At least I had a good backlog of documentaries in my Netflix cue. This is my great fallback position; when in doubt and out of ideas watch a documentary. I watched Botany of Desire and Helvetica. Botany of Desire deals with the history of four plants (Apples, Tulips, Potatoes, and Marijuana) and their relationship with humans. The film argues that the way these plants appeal to humans, Apples for sweetness, Tulips for beauty, Potatoes for sustenance, and Marijuana for pleasure, is an adaptation that has created a symbiotic relationship with humans and has enabled these plants to evolve and flourish for centuries throughout the planet. Helvetica is a documentary about the eponymous sans-serif font, an independent film dealing with typography, graphic design, and global visual culture. An 80 minute film about typeface fonts…what more could you possibly want?

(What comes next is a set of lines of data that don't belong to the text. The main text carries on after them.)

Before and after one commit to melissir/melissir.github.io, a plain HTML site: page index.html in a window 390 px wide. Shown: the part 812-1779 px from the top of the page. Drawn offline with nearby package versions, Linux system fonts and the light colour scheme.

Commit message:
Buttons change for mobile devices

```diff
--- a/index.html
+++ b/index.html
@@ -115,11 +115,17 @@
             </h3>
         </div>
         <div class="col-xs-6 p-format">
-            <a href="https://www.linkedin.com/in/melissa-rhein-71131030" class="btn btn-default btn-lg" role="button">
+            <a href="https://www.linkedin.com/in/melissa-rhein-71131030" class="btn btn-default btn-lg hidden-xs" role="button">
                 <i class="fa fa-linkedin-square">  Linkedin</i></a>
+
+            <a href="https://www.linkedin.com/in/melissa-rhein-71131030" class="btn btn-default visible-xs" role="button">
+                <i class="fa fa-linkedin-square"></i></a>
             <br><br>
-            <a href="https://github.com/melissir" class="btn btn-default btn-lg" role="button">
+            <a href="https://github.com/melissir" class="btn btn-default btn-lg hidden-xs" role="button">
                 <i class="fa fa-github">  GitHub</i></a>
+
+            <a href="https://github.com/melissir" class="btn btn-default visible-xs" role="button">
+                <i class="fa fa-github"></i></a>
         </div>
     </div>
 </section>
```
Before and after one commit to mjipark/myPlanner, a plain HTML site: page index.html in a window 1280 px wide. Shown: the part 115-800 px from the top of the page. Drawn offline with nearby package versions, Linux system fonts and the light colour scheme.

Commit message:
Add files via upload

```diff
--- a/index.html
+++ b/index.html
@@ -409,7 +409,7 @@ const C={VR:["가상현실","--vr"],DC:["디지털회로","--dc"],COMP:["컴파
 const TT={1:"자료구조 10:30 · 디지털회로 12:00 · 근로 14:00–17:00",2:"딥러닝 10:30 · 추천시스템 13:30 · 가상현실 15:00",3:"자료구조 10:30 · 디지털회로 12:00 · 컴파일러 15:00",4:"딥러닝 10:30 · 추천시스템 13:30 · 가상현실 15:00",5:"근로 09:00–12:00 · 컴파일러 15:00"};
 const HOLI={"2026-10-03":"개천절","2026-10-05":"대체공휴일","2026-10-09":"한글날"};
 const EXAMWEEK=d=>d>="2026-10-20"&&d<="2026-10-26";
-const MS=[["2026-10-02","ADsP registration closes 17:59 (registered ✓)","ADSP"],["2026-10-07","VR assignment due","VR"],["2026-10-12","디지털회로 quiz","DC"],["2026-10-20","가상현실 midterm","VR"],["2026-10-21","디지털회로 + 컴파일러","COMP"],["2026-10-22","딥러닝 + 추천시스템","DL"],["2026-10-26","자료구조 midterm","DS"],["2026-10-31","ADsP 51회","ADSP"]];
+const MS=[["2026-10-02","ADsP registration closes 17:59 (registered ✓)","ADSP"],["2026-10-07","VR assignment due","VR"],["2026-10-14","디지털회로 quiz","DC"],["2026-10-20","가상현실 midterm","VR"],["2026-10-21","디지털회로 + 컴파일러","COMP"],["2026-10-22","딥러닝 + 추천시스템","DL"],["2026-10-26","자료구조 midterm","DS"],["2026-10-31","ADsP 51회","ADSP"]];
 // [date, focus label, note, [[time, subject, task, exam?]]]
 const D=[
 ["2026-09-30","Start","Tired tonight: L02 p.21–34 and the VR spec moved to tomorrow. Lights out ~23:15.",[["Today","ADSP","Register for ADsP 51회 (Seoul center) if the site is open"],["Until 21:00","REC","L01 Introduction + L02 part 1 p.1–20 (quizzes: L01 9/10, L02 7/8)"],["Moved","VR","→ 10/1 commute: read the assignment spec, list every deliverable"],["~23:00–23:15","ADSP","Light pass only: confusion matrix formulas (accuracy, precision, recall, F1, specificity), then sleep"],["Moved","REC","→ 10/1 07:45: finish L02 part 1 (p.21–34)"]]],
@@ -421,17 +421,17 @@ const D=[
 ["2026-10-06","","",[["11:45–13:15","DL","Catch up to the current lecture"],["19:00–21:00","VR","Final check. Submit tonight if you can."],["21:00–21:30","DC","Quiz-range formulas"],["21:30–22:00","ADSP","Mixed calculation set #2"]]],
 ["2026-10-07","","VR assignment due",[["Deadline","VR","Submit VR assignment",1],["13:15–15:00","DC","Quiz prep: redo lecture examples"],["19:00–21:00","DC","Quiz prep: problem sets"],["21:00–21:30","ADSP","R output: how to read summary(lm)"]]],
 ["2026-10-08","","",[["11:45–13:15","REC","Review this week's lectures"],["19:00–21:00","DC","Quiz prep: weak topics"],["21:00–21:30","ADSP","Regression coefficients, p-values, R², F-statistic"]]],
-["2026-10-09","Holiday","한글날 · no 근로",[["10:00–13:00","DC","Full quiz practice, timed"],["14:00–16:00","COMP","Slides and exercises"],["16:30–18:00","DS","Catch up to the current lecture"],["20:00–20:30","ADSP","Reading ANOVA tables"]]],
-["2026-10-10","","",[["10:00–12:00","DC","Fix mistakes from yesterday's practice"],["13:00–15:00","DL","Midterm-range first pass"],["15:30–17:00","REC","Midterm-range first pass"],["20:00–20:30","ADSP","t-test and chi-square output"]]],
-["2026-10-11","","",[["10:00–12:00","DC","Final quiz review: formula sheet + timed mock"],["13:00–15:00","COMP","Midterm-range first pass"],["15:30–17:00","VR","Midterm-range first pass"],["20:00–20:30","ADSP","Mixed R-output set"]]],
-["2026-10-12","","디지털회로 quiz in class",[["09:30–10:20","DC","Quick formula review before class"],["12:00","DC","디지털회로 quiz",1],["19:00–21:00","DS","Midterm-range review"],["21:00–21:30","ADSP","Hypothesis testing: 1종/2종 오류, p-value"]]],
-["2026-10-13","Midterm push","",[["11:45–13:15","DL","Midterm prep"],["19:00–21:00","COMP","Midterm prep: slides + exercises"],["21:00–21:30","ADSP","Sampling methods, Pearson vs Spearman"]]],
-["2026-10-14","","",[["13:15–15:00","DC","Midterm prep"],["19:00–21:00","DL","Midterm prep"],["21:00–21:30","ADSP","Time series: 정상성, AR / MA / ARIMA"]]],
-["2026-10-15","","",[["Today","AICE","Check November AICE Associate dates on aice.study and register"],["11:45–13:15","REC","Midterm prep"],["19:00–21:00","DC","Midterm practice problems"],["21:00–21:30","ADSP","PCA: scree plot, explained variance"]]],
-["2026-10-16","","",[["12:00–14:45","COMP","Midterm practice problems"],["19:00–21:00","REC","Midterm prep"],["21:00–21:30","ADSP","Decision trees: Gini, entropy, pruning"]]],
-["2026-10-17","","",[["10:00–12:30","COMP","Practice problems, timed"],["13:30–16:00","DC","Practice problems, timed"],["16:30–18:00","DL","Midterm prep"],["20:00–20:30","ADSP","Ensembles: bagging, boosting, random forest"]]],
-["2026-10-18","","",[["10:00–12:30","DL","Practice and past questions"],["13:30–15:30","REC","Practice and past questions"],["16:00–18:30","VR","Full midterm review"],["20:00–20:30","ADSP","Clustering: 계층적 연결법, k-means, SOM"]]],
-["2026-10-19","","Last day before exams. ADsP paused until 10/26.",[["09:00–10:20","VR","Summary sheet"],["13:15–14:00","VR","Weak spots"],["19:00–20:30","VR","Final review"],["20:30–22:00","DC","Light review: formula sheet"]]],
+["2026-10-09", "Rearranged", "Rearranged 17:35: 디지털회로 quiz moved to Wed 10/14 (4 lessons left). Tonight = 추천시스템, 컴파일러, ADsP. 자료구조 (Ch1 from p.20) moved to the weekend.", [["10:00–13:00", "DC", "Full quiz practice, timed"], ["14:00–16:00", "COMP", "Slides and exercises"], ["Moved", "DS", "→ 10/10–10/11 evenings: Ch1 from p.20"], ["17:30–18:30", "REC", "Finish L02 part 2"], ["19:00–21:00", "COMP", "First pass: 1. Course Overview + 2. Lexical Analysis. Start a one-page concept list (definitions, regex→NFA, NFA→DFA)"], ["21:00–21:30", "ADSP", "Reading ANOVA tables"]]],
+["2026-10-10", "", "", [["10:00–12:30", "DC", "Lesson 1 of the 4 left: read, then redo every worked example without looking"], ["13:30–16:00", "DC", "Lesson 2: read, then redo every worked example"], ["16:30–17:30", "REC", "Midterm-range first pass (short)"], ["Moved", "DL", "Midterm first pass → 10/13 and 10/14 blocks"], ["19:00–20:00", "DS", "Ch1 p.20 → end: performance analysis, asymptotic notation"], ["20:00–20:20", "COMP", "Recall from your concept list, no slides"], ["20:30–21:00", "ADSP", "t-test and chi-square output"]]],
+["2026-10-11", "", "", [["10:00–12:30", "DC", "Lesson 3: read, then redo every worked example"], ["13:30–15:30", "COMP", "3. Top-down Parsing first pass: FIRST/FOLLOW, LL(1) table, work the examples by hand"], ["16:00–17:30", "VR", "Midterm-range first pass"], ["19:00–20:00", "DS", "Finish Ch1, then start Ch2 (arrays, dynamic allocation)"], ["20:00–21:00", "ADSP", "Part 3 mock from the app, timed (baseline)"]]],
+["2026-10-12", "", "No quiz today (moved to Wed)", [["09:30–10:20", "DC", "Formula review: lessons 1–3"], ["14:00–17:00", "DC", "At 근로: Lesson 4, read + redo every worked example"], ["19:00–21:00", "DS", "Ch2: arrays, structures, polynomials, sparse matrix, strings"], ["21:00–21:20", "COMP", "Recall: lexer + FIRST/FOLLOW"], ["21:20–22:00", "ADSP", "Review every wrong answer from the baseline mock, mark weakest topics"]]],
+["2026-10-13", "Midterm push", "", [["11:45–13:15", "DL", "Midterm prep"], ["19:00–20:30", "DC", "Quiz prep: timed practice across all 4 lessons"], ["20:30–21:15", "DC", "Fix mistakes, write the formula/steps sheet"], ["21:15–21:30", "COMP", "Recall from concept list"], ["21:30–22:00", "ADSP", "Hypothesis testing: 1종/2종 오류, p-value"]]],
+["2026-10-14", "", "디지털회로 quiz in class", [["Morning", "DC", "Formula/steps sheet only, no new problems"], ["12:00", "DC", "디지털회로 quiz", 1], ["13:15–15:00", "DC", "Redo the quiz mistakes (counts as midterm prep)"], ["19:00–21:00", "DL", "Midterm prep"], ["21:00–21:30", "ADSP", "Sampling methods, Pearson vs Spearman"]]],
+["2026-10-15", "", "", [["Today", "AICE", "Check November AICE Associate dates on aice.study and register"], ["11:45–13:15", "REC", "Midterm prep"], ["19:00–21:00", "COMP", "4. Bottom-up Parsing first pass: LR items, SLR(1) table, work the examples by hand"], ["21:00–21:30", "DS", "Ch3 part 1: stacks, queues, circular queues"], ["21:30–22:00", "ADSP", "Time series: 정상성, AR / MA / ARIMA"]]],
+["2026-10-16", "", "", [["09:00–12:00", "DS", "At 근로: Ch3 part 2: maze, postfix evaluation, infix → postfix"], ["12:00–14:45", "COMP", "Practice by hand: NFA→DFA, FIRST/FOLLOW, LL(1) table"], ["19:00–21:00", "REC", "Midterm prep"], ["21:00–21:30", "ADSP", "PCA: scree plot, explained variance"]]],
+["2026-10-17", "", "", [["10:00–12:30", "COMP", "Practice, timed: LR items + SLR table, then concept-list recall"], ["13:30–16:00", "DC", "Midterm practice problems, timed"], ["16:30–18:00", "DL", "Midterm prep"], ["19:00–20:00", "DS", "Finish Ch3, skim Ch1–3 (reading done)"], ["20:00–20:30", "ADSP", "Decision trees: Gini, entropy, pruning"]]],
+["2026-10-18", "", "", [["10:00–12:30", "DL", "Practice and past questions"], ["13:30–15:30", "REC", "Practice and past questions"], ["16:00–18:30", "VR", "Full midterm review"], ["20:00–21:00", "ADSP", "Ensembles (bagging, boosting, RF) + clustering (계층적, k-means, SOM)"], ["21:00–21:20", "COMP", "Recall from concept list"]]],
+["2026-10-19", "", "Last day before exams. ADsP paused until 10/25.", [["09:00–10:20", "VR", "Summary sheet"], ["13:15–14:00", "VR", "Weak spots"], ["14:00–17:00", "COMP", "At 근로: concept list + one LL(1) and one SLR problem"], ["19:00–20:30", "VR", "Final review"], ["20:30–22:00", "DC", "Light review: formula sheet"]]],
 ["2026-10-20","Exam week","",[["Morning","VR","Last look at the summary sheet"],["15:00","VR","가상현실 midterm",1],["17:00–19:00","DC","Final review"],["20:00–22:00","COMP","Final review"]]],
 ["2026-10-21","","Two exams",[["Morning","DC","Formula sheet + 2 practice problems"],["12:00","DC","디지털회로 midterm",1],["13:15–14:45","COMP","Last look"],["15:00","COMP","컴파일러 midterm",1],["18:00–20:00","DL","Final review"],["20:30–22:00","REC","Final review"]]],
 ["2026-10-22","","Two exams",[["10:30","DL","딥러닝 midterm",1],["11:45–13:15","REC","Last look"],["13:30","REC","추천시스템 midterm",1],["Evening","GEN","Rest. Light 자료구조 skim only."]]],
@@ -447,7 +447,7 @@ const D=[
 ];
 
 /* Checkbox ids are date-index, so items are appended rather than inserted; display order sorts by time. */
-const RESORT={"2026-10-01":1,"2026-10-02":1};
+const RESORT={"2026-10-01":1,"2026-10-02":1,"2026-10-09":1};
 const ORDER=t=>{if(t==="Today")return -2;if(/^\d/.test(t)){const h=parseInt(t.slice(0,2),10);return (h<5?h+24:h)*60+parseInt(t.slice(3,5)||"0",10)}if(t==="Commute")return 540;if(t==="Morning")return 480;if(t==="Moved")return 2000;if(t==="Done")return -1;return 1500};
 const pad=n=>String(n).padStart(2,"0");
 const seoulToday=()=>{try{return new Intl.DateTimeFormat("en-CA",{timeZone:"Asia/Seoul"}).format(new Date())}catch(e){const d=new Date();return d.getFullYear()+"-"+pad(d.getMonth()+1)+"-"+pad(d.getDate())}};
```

I finished reading Robopocalypse by Daniel H. Wilson. My initial reaction was pretty negative. The whole thing seemed like a ripoff of World War Z, the brilliant zombie apocalypse book by Max Brooks. However, about 100 pages into the story, the novel starts to assert itself. The initial seemingly random cast of characters are fleshed out and solidified with recurring appearances, each having their own continuity that often intersects with other characters. What started out as a verbal history of an event conveyed through security cameras and interviews turns into a well rounded plot. My favorite parts were near the end when the writer gets inside the head of the freeborn robot Nine Oh Two. These freeborn robots break free from the enslaved control of the AI Archos, the villain of the story also known as “the Big Rob” who is directing the war against humanity. It is really interesting the way these robot allies regard their human comrades. From what I understand, Robopocalypse is slated to be made into a movie direct by none other than Steven Spielberg. It will probably make a really good movie, especially with DreamWorks behind it. As a book it was a lot of fun, a mediocre read at worst, nothing that will keep Charles Stross awake at night, but still a good read and with only a 350 page length it didn’t absorb too much of my time.


Hello world!

Hello World.

This blog is merely a mental exercise and a creative outlet for someone with a mindless job. It is not meant for public consumption, but anyone stumbling upon it is welcome.